#### Exercise objective:
Give only the number of lines in the data that contain the word "Jeppe".

Start of Data supplied

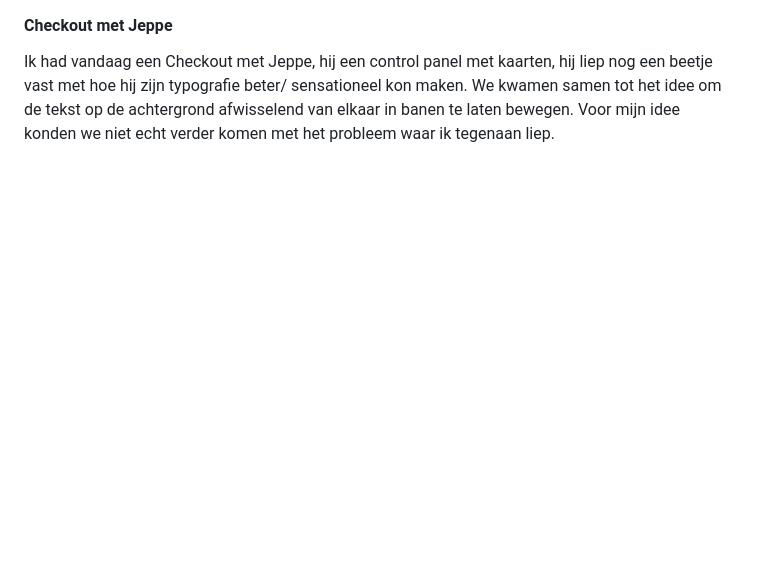
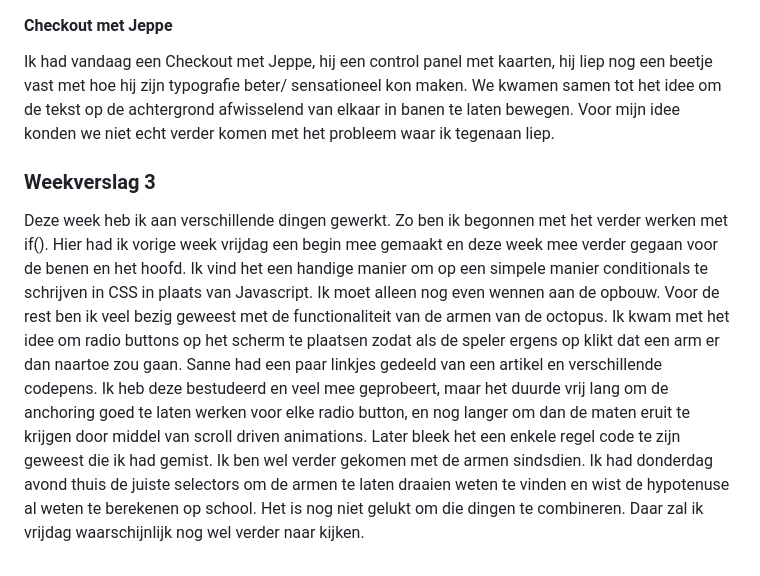
Before and after one commit to Smulvin/Melvin-Web_CSS, a Markdown page: README.md, the part around the change. GitHub-like rendering; blank space fills up the shorter version.

Commit message:
readme weekverslag

```diff
--- a/README.md
+++ b/README.md
@@ -405,3 +405,6 @@ Vandaag ben ik eigenlijk alleen maar bezig geweest om de armen te regelen, ik be
 
 #### Checkout met Jeppe
 Ik had vandaag een Checkout met Jeppe, hij een control panel met kaarten, hij liep nog een beetje vast met hoe hij zijn typografie beter/ sensationeel kon maken. We kwamen samen tot het idee om de tekst op de achtergrond afwisselend van elkaar in banen te laten bewegen. Voor mijn idee konden we niet echt verder komen met het probleem waar ik tegenaan liep.
+
+### Weekverslag 3
+Deze week heb ik aan verschillende dingen gewerkt. Zo ben ik begonnen met het verder werken met if(). Hier had ik vorige week vrijdag een begin mee gemaakt en deze week mee verder gegaan voor de benen en het hoofd. Ik vind het een handige manier om op een simpele manier conditionals te schrijven in CSS in plaats van Javascript. Ik moet alleen nog even wennen aan de opbouw. Voor de rest ben ik veel bezig geweest met de functionaliteit van de armen van de octopus. Ik kwam met het idee om radio buttons op het scherm te plaatsen zodat als de speler ergens op klikt dat een arm er dan naartoe zou gaan. Sanne had een paar linkjes gedeeld van een artikel en verschillende codepens. Ik heb deze bestudeerd en veel mee geprobeert, maar het duurde vrij lang om de anchoring goed te laten werken voor elke radio button, en nog langer om dan de maten eruit te krijgen door middel van scroll driven animations. Later bleek het een enkele regel code te zijn geweest die ik had gemist. Ik ben wel verder gekomen met de armen sindsdien. Ik had donderdag avond thuis de juiste selectors om de armen te laten draaien weten te vinden en wist de hypotenuse al weten te berekenen op school. Het is nog niet gelukt om die dingen te combineren. Daar zal ik vrijdag waarschijnlijk nog wel verder naar kijken.
```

End of Data supplied

#### Task solution:
2